[Edit difference data]
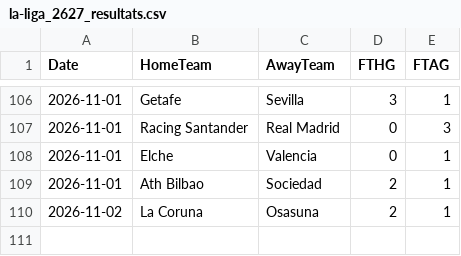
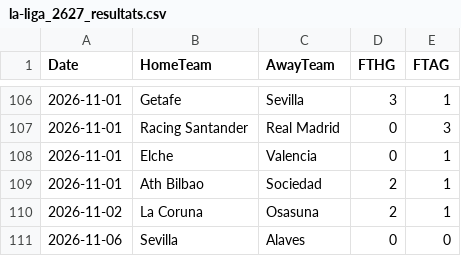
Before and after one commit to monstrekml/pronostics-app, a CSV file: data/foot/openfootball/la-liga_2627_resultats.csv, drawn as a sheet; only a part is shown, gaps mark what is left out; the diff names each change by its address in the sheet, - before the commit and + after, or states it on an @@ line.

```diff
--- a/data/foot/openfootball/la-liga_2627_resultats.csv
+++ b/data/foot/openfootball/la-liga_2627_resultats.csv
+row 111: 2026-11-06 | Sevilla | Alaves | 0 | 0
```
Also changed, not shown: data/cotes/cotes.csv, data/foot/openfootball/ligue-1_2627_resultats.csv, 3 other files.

* * *

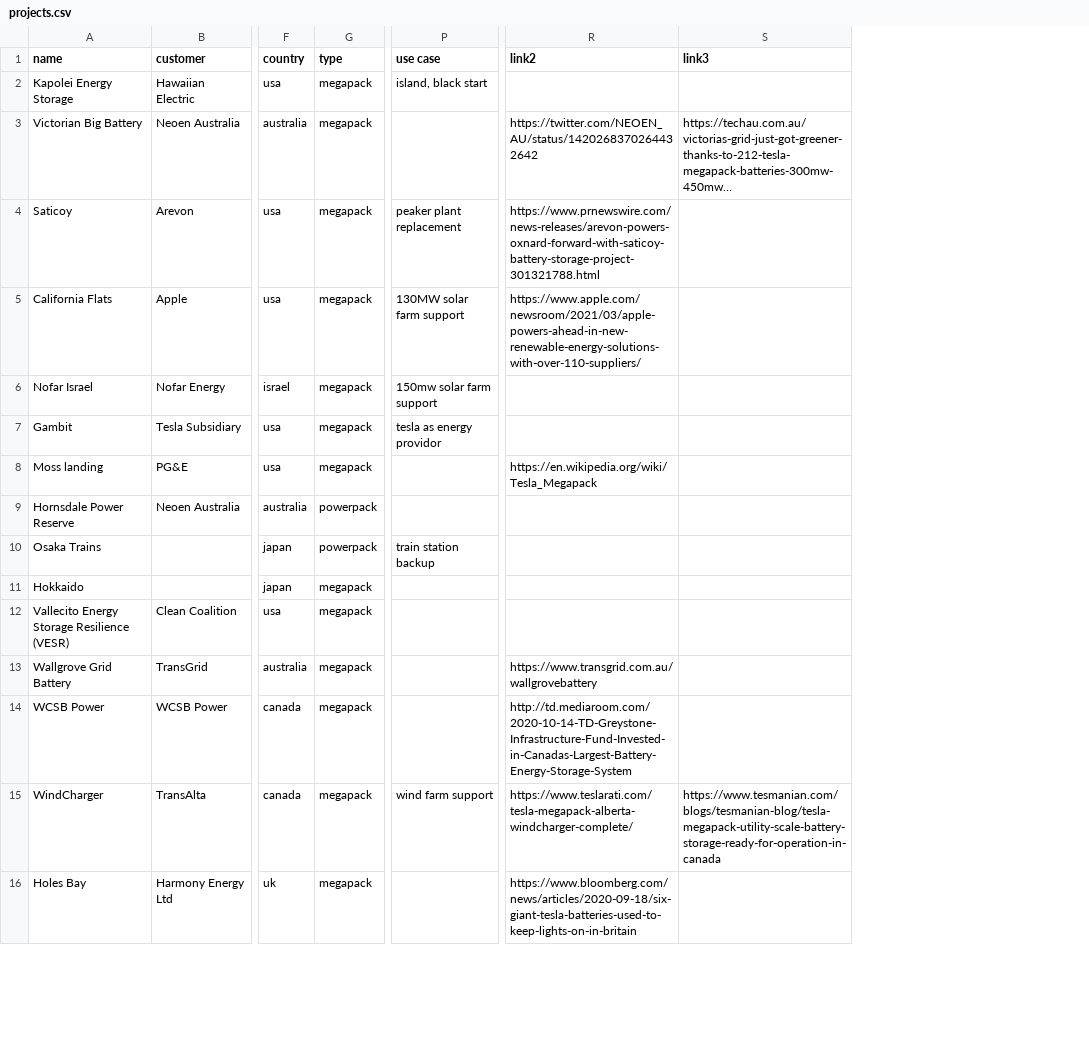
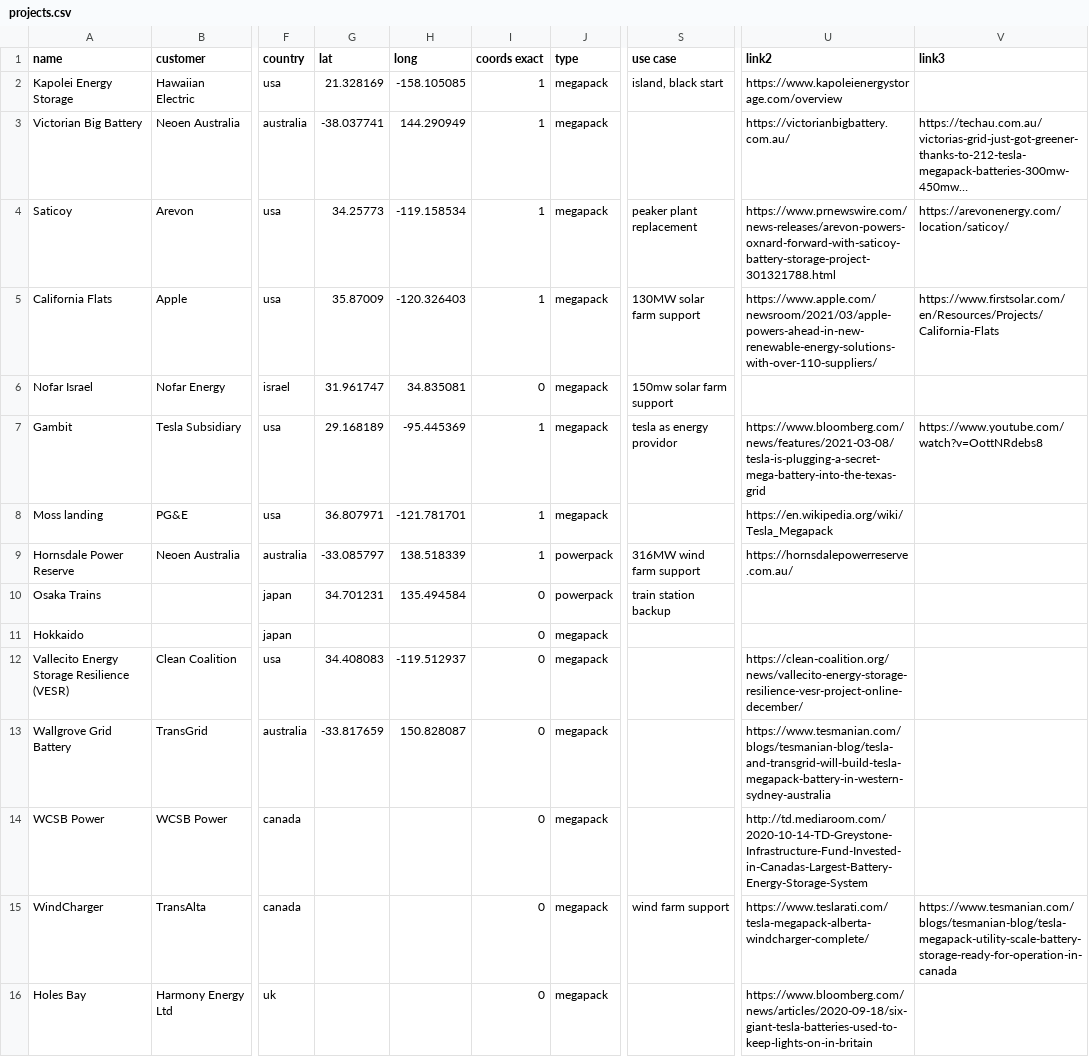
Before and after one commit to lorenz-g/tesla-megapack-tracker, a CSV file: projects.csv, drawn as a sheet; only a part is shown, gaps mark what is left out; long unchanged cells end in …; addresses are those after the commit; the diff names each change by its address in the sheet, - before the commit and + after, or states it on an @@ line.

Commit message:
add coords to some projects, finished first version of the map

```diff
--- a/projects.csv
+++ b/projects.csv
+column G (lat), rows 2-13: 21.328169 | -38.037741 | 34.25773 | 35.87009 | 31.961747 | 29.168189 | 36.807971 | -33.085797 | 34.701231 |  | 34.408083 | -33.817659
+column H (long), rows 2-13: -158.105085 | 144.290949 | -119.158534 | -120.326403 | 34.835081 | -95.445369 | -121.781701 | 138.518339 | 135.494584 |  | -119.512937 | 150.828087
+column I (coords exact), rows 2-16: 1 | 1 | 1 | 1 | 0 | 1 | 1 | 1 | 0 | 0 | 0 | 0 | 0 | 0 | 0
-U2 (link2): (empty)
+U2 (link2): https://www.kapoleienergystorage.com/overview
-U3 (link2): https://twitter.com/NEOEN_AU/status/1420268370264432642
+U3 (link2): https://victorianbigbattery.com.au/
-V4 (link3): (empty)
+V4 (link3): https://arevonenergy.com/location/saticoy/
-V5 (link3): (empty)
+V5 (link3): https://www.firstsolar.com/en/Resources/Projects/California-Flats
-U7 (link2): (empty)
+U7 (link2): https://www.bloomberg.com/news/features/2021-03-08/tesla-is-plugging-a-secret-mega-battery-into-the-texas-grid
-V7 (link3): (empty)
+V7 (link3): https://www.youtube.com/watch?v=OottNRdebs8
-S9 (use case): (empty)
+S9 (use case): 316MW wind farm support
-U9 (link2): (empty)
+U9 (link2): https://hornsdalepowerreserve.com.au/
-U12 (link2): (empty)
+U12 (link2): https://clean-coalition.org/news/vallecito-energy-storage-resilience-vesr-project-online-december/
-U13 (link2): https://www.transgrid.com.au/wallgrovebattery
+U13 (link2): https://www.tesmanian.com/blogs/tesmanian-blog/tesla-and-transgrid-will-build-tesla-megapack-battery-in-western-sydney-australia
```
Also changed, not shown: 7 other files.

--

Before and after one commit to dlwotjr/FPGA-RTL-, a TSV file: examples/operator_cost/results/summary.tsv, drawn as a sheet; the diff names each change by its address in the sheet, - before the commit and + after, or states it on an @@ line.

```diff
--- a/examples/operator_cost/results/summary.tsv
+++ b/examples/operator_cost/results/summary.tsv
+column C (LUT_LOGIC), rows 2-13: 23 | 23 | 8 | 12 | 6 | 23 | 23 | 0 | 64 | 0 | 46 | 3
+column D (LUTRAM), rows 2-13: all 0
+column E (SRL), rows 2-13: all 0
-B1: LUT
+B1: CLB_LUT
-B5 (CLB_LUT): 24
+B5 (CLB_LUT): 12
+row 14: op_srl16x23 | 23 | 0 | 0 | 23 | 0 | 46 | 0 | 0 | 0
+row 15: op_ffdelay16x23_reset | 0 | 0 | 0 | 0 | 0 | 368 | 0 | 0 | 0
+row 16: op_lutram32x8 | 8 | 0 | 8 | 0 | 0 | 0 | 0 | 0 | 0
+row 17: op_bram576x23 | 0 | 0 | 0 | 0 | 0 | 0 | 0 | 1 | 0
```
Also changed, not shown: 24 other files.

**TASK REQUIREMENTS:**
Every line above that includes the string "empty" should be counted, and the answer should be that number only.

**ANSWER FOR THE TASK:**
8